• **WORK TO COMPLETE**: Would you filter these records and copy every line that has the word "cover"?

• **SOURCE DATA**:
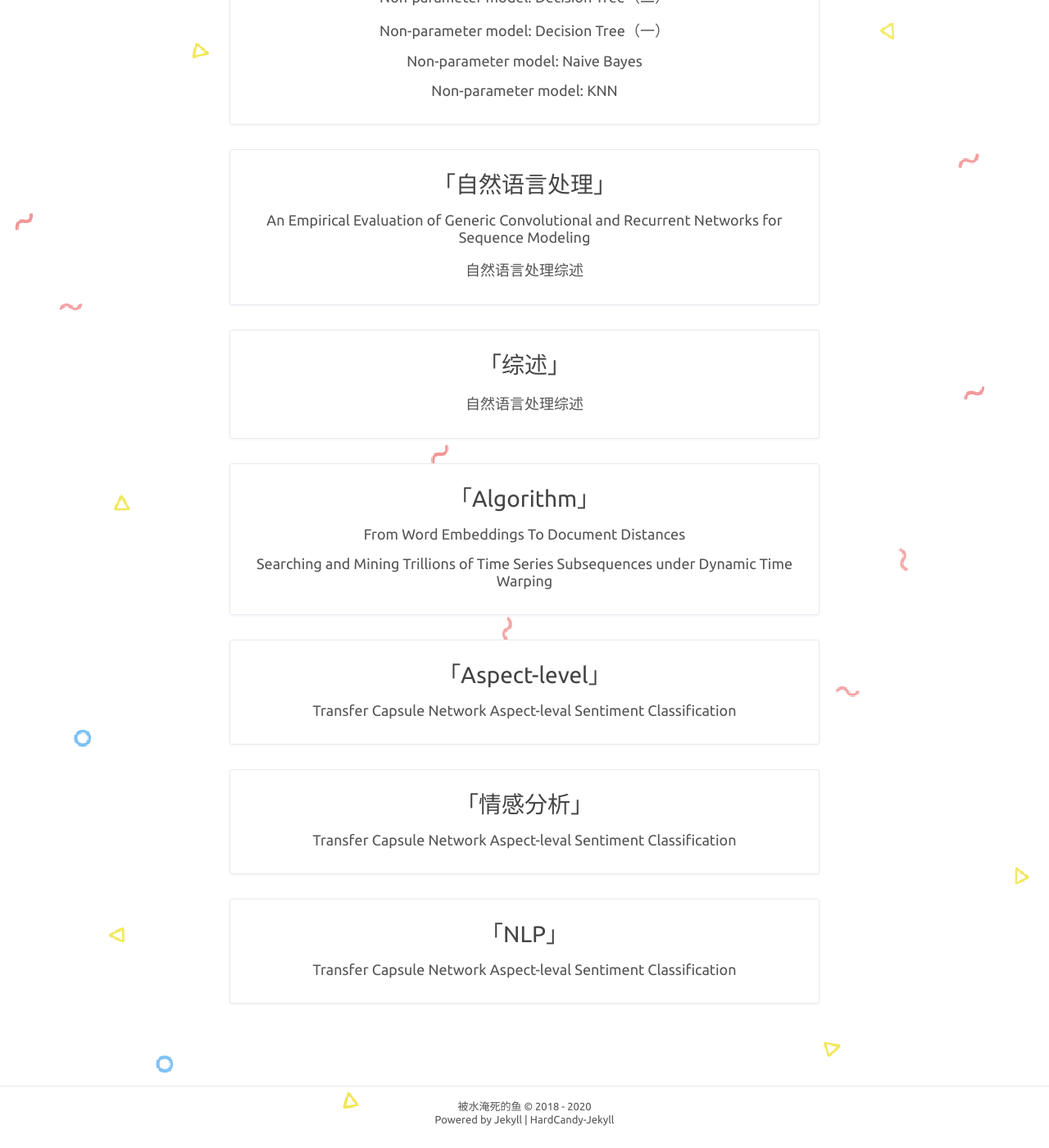
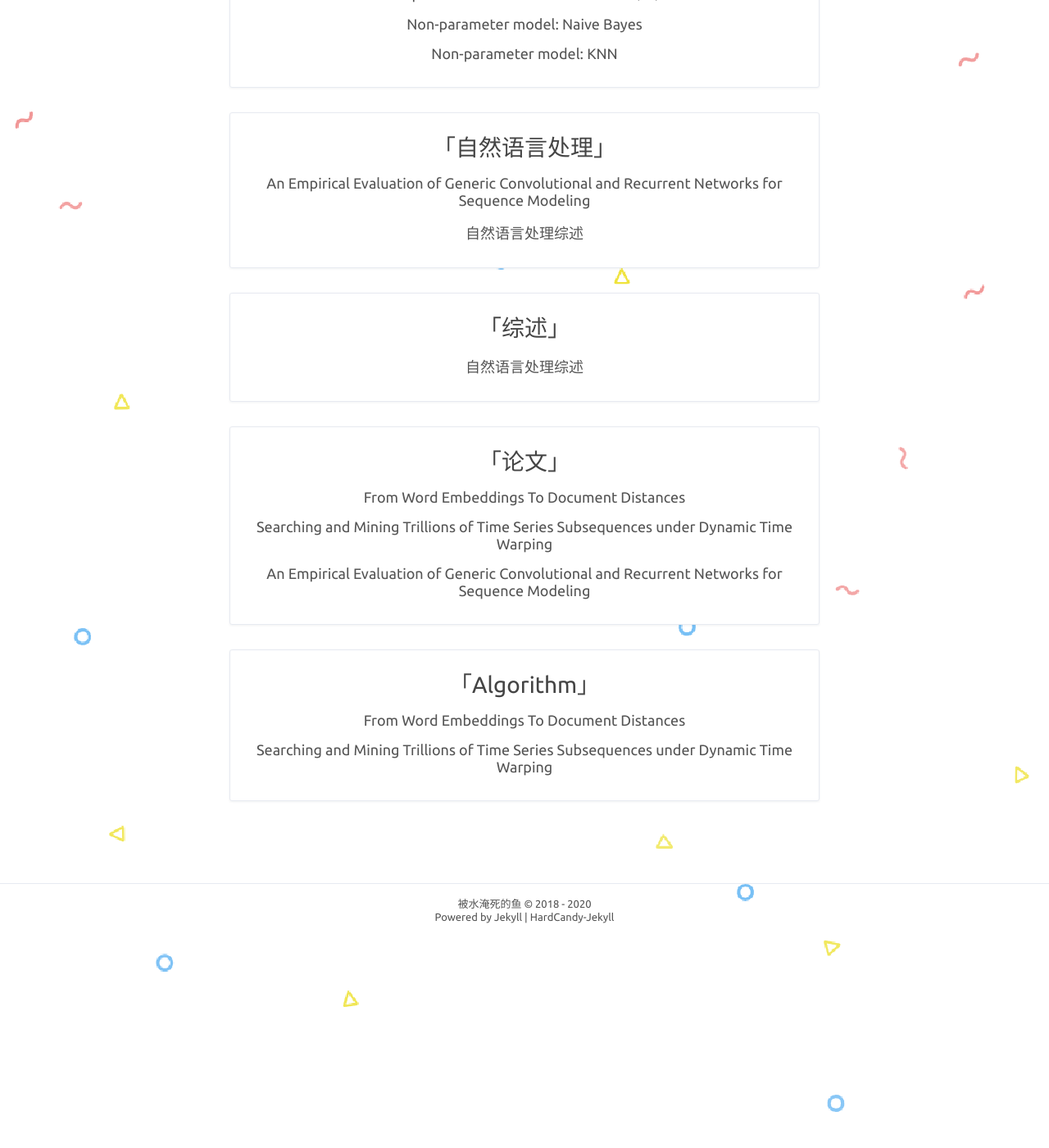
Before and after one commit to provenclei/provenclei.github.io, a Jekyll site: the page built from tags.html, in a window 1280 px wide and 1400 px high, scrolled down 1161 px. Shown: the whole window at 82% size. Built offline with Jekyll 4.4.1, drawn with Linux system fonts in a browser that asks for light colours; comment, search, counter and statistics services are not loaded; some of the changed lines change nothing that is shown; some of the changed text lies outside the part shown.

Commit message:
更新一下

````diff
--- a/_posts/2019-10-11-TransCap.md
+++ /dev/null
@@ -1,183 +0,0 @@
----
-layout: post
-title: 'Transfer Capsule Network Aspect-leval Sentiment Classification'
-date: 2019-10-11
-author: 被水淹死的鱼
-color: pink
-cover: 'http://img4.imgtn.bdimg.com/it/u=3097276623,872202985&fm=26&gp=0.jpg'
-tags: Aspect-level 情感分析 NLP
----
-
-# Transfer Capsule Network Aspect-leval Sentiment Classification 论文总结
-
-目录：
-* 目录
-{:toc}
-
-> 这是一篇使用胶囊网络作 aspect-level 的情感分类的文章。由于 aspect-level 语料标注成本太高，但是 document-level 的标注会随着评论的打分自动生成。所以作者想将 document-level 的中包含的情感知识迁移到 aspect-level 的情感分类中。作者提出的模型叫 Transfer Capsule Network(TranCap) 。模型通过 Aspect-Routing 方法将句子级别的语义表示送入胶囊中生成 Sentiment-Capsule。这个过程中，document-level 和 aspect-level 学习任务所用的数据是共享的。然后模型使用扩展的动态路由方法在迁移学习框架下，将 Class-Capsule 与 Sentiment-Capsule 相结合。
->
-
-## 论文正文
-
-> 在给出框架之前，作者提到了之前工作中唯一将考虑到 document-level 数据对 aspect-level 情感分类有帮助的文章：[Exploiting document knowledge for aspect-level sentiment classification](http://papers.nips.cc/paper/6139-supervised-word-movers-distance)。但是文章中仅仅将文档级别的知识用于提升在情感分类中的单词表示。
-
-
-> 模型分为四个部分（Input Layer，Feature Capsule Layer，Sentiment Capsule Layer，Class Capsule Layer）。在介绍这四部分之前，我们先看下准备工作。
-
-
-
-### Definitions and Preliminary
-
-
-###Input Layer
-
-
-
-###Feature Capsule Layer
-
-
-
-###Sentiment Capsule Layer
-
-
-
-###Class Capsule Layer
-
-
-## 实验
-
-
-代码：
-
-
-环境：
-|  框架  | 版本  |
-|  ----  | ----  |
-| python  | 3.6 |
-| tensorflow  | 1.3.0 |
-| spacy  | 1.9.0 |
-| numpy  | 1.16.4 |
-| scikit-learn  | 0.21.2 |
-
-
-代码运行结果：
-```
------------------------------------Parameters-----------------------------------
-ASC:restaurant  DSC:yelp  batch_size:128  learning_rate:0.001  n_iter:25  gamma:0.1
-embedding_dim:300  position_dim:100  max_sentence_len:85  max_target_len:25  keep_prob1:0.5  keep_prob2:1.0
-filter_size:3  sc_num:16  sc_dim:16  cc_num:3  cc_dim:24  iter_routing:3  reuse_embedding:True
-Reuse Word Dictionary & Embedding
-I am TransCap.
-/Users/tenglei/anaconda3/envs/python36/lib/python3.6/site-packages/sklearn/metrics/classification.py:1437: UndefinedMetricWarning: Precision and F-score are ill-defined and being set to 0.0 in labels with no predicted samples.
-  'precision', 'predicted', average, warn_for)
--------------------------------------Iter0--------------------------------------
-train loss=21.095925, dev loss=4.809143, dev acc=0.5264, step=276
-test acc=0.6027, test precision=0.3819, test recall=0.4843, test f1=0.3992
-max step:0, early stop step:0
--------------------------------------Iter1--------------------------------------
-train loss=20.611658, dev loss=4.775376, dev acc=0.5347, step=552
-test acc=0.6250, test precision=0.3812, test recall=0.4808, test f1=0.4054
-max step:0, early stop step:0
--------------------------------------Iter2--------------------------------------
-train loss=19.697614, dev loss=3.958563, dev acc=0.7097, step=828
-test acc=0.7625, test precision=0.6562, test recall=0.6284, test f1=0.6386
-max step:0, early stop step:0
--------------------------------------Iter3--------------------------------------
-train loss=17.409067, dev loss=3.989774, dev acc=0.7028, step=1104
-test acc=0.7661, test precision=0.6672, test recall=0.6737, test f1=0.6690
-max step:1, early stop step:1
--------------------------------------Iter4--------------------------------------
-train loss=16.644083, dev loss=3.977106, dev acc=0.7181, step=1380
-test acc=0.7777, test precision=0.6832, test recall=0.6735, test f1=0.6759
-max step:1, early stop step:0
--------------------------------------Iter5--------------------------------------
-train loss=16.252635, dev loss=3.884354, dev acc=0.7083, step=1656
-test acc=0.7812, test precision=0.6876, test recall=0.6902, test f1=0.6860
-max step:1, early stop step:0
--------------------------------------Iter6--------------------------------------
-train loss=15.905244, dev loss=3.940876, dev acc=0.6972, step=1932
-test acc=0.7786, test precision=0.6868, test recall=0.6975, test f1=0.6919
-max step:1, early stop step:1
--------------------------------------Iter7--------------------------------------
-train loss=15.619341, dev loss=3.967409, dev acc=0.7028, step=2208
-test acc=0.7812, test precision=0.6890, test recall=0.7076, test f1=0.6964
-max step:2, early stop step:2
--------------------------------------Iter8--------------------------------------
-train loss=15.399837, dev loss=3.986988, dev acc=0.7292, step=2484
-test acc=0.7866, test precision=0.6967, test recall=0.6880, test f1=0.6914
-max step:2, early stop step:0
--------------------------------------Iter9--------------------------------------
-train loss=15.273066, dev loss=3.966811, dev acc=0.7194, step=2760
-test acc=0.7786, test precision=0.6840, test recall=0.6888, test f1=0.6851
-max step:2, early stop step:1
--------------------------------------Iter10-------------------------------------
-train loss=15.146978, dev loss=3.986271, dev acc=0.7222, step=3036
-test acc=0.7830, test precision=0.6898, test recall=0.6949, test f1=0.6913
-max step:2, early stop step:2
--------------------------------------Iter11-------------------------------------
-train loss=15.010345, dev loss=3.945945, dev acc=0.7236, step=3312
-test acc=0.7866, test precision=0.6958, test recall=0.7004, test f1=0.6962
-max step:3, early stop step:3
--------------------------------------Iter12-------------------------------------
-train loss=14.911338, dev loss=3.986659, dev acc=0.7333, step=3588
-test acc=0.7893, test precision=0.7010, test recall=0.6968, test f1=0.6974
-max step:3, early stop step:0
--------------------------------------Iter13-------------------------------------
-train loss=14.855781, dev loss=3.968890, dev acc=0.7292, step=3864
-test acc=0.7848, test precision=0.6930, test recall=0.6983, test f1=0.6943
-max step:3, early stop step:1
--------------------------------------Iter14-------------------------------------
-train loss=14.757259, dev loss=4.001243, dev acc=0.7181, step=4140
-test acc=0.7866, test precision=0.6955, test recall=0.7054, test f1=0.6994
-max step:3, early stop step:2
--------------------------------------Iter15-------------------------------------
-train loss=14.683246, dev loss=3.991354, dev acc=0.7347, step=4416
-test acc=0.7911, test precision=0.7042, test recall=0.7027, test f1=0.6995
-max step:3, early stop step:0
--------------------------------------Iter16-------------------------------------
-train loss=14.614182, dev loss=4.021843, dev acc=0.7236, step=4692
-test acc=0.7902, test precision=0.7009, test recall=0.7085, test f1=0.7027
-max step:3, early stop step:1
--------------------------------------Iter17-------------------------------------
-train loss=14.561067, dev loss=4.015202, dev acc=0.7139, step=4968
-test acc=0.7875, test precision=0.6999, test recall=0.7183, test f1=0.7070
-max step:3, early stop step:2
--------------------------------------Iter18-------------------------------------
-train loss=14.504781, dev loss=4.058889, dev acc=0.7222, step=5244
-test acc=0.7830, test precision=0.6946, test recall=0.7085, test f1=0.7008
-max step:3, early stop step:3
--------------------------------------Iter19-------------------------------------
-train loss=14.429248, dev loss=3.994798, dev acc=0.7361, step=5520
-test acc=0.7893, test precision=0.7011, test recall=0.7068, test f1=0.6996
-max step:3, early stop step:0
--------------------------------------Iter20-------------------------------------
-train loss=14.429852, dev loss=4.048141, dev acc=0.7292, step=5796
-test acc=0.7848, test precision=0.6975, test recall=0.7107, test f1=0.7029
-max step:3, early stop step:1
--------------------------------------Iter21-------------------------------------
-train loss=14.393612, dev loss=4.065200, dev acc=0.7389, step=6072
-test acc=0.7848, test precision=0.6971, test recall=0.7107, test f1=0.7024
-max step:3, early stop step:0
--------------------------------------Iter22-------------------------------------
-train loss=14.395659, dev loss=4.079736, dev acc=0.7333, step=6348
-test acc=0.7848, test precision=0.6973, test recall=0.7094, test f1=0.7020
-max step:3, early stop step:1
--------------------------------------Iter23-------------------------------------
-train loss=14.352408, dev loss=4.047656, dev acc=0.7403, step=6624
-test acc=0.7848, test precision=0.6968, test recall=0.7007, test f1=0.6976
-max step:3, early stop step:0
--------------------------------------Iter24-------------------------------------
-train loss=14.349510, dev loss=4.027468, dev acc=0.7389, step=6900
-test acc=0.7875, test precision=0.7000, test recall=0.7083, test f1=0.7013
-max step:3, early stop step:1
---------------------------------Mission Complete--------------------------------
-max acc_index: 23
-test_acc: 0.7848,test_f1:0.6976
-min loss_index: 5
-test_acc: 0.7812,test_f1:0.6860
-Running Time: 231m 42s
-```
-
-
-## 参考文献
-《Transfer Capsule Network Aspect-leval Sentiment Classification》
--- a/_posts/2019-7-15-DTW.md
+++ b/_posts/2019-7-15-DTW.md
@@ -5,7 +5,7 @@ date: 2019-7-15
 author: 被水淹死的鱼
 color: purple
 cover: 'http://www.cbdio.com/image/attachement/jpg/site2/20160329/3417eb9bbd90186421e522.jpg'
-tags: Algorithm
+tags: Algorithm 论文
 ---
 
 # Searching and Mining Trillions of Time Series Subsequences under Dynamic Time Warping 论文总结
--- a/_posts/2019-7-25-WMD.md
+++ b/_posts/2019-7-25-WMD.md
@@ -5,7 +5,7 @@ date: 2019-7-25
 author: 被水淹死的鱼
 color: pink
 cover: 'http://img4.imgtn.bdimg.com/it/u=3097276623,872202985&fm=26&gp=0.jpg'
-tags: Algorithm
+tags: Algorithm 论文
 ---
 
 # From Word Embeddings To Document Distances 论文总结
--- a/_posts/2019-7-8-TCN.md
+++ b/_posts/2019-7-8-TCN.md
@@ -5,7 +5,7 @@ date: 2019-7-10
 author: 被水淹死的鱼
 color: rgb(255,90,90)
 cover: 'http://static.open-open.com/news/uploadImg/20171121/20171121140634_398.jpg'
-tags: 自然语言处理
+tags: 自然语言处理 论文
 ---
 
 # TCN 论文总结
````
Also changed, not shown: 1 other file.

• **WRITTEN ANSWER**:
-cover: 'http://img4.imgtn.bdimg.com/it/u=3097276623,872202985&fm=26&gp=0.jpg'
 cover: 'http://www.cbdio.com/image/attachement/jpg/site2/20160329/3417eb9bbd90186421e522.jpg'
 cover: 'http://img4.imgtn.bdimg.com/it/u=3097276623,872202985&fm=26&gp=0.jpg'
 cover: 'http://static.open-open.com/news/uploadImg/20171121/20171121140634_398.jpg'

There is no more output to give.